Today marks the one-year anniversary of the Internet blackout in protest of SOPA and PIPA, and in celebration, Internet activists have dubbed it “Internet Freedom Day.”
Activists have set up a website to honor freedom of expression, encouraging Internet users to share their celebratory message, and take action today.
“Here’s a list of things you can do right now to continue the fight for an open, accessible, and awesome Internet,” the site said, above suggestions like banding together in memory of Aaron Swartz, signing the Declaration of Internet Freedom, and even engaging in what the activists called “a small act of civil disobedience.”
One such act included uploading a video of Dr. Martin Luther King Jr.’s historic “I Have a Dream” speech. As noted by Mashable, the speech is owned by EMI, which has issued takedown notices whenever it makes its way online. “Hardly anyone wants to live in a world where something as inspirational and educational as Dr. King’s speech can’t be shared. And, Internet Freedom Day is about that,” said Tiffiniy Cheng, co-director of Fight for the Future, which posted the video.
“Because this speech is copyrighted, if SOPA had passed, entire websites could have been shut down just for linking to it,” organizers said.

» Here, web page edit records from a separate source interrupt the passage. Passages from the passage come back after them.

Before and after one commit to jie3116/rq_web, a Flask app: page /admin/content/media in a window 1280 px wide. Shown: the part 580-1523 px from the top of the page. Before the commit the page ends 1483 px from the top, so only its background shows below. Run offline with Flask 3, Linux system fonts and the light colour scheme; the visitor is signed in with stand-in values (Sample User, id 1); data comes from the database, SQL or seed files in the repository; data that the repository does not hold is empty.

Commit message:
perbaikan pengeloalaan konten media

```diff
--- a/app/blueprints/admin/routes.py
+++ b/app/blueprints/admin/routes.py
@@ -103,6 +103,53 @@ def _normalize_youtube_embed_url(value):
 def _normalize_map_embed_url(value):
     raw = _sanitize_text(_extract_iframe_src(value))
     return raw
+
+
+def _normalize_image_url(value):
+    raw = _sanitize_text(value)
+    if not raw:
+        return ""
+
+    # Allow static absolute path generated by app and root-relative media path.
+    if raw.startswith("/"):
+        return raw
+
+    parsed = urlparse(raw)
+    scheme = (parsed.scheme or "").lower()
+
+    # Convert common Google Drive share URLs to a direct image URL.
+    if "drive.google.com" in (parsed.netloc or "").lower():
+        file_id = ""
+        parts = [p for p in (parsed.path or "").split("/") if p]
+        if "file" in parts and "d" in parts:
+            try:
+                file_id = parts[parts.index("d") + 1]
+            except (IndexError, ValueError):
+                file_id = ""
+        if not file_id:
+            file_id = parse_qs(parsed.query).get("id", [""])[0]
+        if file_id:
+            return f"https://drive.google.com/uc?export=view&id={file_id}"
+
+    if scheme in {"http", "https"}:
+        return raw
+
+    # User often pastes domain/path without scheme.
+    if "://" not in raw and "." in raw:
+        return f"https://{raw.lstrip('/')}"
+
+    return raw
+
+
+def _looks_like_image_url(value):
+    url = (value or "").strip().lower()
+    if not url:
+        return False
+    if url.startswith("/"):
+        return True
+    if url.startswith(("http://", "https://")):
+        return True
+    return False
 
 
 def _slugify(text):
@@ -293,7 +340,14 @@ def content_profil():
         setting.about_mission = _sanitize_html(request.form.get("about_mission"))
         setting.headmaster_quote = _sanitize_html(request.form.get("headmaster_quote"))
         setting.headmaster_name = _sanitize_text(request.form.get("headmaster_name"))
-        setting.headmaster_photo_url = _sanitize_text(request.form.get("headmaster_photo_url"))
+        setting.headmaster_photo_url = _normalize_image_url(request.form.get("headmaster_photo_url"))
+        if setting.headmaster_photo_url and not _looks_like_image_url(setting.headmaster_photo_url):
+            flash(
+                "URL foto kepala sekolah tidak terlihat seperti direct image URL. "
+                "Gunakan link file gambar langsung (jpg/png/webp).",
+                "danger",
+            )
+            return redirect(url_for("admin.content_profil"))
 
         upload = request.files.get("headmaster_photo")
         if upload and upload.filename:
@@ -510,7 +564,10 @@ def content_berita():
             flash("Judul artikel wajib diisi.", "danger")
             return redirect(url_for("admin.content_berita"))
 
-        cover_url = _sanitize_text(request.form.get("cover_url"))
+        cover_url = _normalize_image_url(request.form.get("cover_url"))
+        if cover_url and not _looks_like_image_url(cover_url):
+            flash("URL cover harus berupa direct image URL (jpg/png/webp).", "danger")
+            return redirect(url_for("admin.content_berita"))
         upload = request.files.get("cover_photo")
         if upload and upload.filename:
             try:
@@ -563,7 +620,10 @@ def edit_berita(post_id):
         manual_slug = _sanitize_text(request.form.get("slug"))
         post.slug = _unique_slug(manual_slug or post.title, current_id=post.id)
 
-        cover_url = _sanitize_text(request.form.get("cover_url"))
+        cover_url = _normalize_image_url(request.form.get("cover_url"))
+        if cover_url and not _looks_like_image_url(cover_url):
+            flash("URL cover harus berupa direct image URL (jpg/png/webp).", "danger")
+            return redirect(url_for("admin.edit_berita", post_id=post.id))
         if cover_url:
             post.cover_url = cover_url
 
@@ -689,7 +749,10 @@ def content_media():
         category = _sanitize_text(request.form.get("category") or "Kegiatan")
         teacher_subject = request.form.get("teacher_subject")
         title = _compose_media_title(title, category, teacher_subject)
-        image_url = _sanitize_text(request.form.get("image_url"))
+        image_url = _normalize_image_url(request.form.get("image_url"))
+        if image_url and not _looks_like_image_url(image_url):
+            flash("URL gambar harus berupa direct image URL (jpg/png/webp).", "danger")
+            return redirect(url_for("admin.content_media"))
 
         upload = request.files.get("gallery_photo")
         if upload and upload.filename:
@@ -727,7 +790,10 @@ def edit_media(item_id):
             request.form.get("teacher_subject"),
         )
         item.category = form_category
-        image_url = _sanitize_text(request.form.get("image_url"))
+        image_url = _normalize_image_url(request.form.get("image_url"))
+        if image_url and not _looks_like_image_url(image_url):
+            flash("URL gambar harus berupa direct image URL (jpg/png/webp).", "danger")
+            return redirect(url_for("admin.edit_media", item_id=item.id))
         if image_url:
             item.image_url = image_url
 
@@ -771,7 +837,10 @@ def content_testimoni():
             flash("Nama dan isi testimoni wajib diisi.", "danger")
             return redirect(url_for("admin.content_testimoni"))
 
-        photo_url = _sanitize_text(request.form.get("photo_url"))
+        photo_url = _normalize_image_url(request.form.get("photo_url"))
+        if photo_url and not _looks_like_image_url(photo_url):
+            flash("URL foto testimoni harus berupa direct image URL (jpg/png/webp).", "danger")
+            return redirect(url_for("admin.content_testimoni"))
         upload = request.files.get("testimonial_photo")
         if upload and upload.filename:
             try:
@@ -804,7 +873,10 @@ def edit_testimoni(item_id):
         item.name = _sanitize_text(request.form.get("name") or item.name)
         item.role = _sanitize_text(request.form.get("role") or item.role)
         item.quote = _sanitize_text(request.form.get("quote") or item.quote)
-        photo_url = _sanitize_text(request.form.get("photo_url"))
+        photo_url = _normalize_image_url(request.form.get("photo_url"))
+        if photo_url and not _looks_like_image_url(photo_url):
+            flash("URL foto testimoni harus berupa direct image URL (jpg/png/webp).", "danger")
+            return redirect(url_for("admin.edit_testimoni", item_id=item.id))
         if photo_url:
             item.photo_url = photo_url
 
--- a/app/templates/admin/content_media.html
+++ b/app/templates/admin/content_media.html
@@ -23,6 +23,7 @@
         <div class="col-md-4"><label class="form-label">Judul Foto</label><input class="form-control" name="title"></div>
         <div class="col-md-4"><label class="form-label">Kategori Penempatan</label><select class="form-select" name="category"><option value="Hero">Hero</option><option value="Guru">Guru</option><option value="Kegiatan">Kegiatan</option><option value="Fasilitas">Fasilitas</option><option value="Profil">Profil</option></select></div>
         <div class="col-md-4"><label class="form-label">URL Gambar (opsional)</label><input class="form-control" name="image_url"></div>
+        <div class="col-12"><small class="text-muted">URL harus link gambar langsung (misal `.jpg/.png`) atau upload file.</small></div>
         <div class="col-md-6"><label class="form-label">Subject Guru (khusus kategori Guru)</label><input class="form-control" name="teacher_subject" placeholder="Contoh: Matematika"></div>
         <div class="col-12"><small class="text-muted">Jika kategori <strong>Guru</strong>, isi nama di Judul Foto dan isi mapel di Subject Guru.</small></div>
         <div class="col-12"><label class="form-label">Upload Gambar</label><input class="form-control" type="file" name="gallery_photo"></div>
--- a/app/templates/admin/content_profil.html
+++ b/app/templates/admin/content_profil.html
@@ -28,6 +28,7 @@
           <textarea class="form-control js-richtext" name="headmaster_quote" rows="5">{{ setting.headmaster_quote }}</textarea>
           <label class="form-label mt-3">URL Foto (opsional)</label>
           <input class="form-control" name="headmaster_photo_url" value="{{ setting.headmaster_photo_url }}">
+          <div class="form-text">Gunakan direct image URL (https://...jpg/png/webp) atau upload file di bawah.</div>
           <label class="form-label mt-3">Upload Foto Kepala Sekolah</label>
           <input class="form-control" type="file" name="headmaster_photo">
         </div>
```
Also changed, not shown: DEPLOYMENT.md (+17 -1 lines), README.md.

The Stop Online Piracy Act and the PROTECT IP Act (PIPA) were intended to target “rogue” overseas websites. But opponents worried that the bills were too broad, and might result in a crackdown on legitimate, U.S.-based sites. On Jan. 18, 2012, thousands of websites, including Wikipedia and Reddit, participated in an Internet blackout aimed at raising awareness. In the wake of that blackout, SOPA and PIPA were shelved.
“The defeat of SOPA and PIPA was a watershed moment in our political history,” the Center for Democracy and Technology said in a statement today. “Internet Freedom Day provides an opportunity not only to look back in commemoration, but also to raise awareness and remind lawmakers that the Internet-using public continues to pay close attention and take action to defend the Internet and free speech.”
Non-profit technology think tank TechFreedom shared similar thoughts, saying that for this movement to mature, the concept of “Internet freedom” needs to “become more than a slogan that anyone can rally behind.”
For now, TechFreedom is focused on a push for Congress to protect Fourth Amendment rights, as well as amend anti-hacking statutes, turning violations of a site’s terms of service from federal crimes into lesser infractions. Rep. Zoe Lofgren of California has floated a draft version of a bill that would do just that.
Internet censorship reaches beyond the U.S., though, as Computer & Communications Industry Association CEO Ed Black pointed out. He mentioned citizens in Iran and Syria who have faced Internet shutdowns, and China’s continued effort to control online use.
“While there is an overwhelming realization on Capitol Hill, thanks to the SOPA defeat, that measures that tinker with how the Internet works can have collateral damage, we expect those pushing for extreme copyright enforcement measures will try again,” Black said.
For more, see PCMag’s Top 5 Objections to SOPA, PIPA and the slideshow above. Also, check out TechDirt’s infographic below detailing the history of Internet Freedom Day.
For more from Stephanie, follow her on Twitter @smlotPCMag.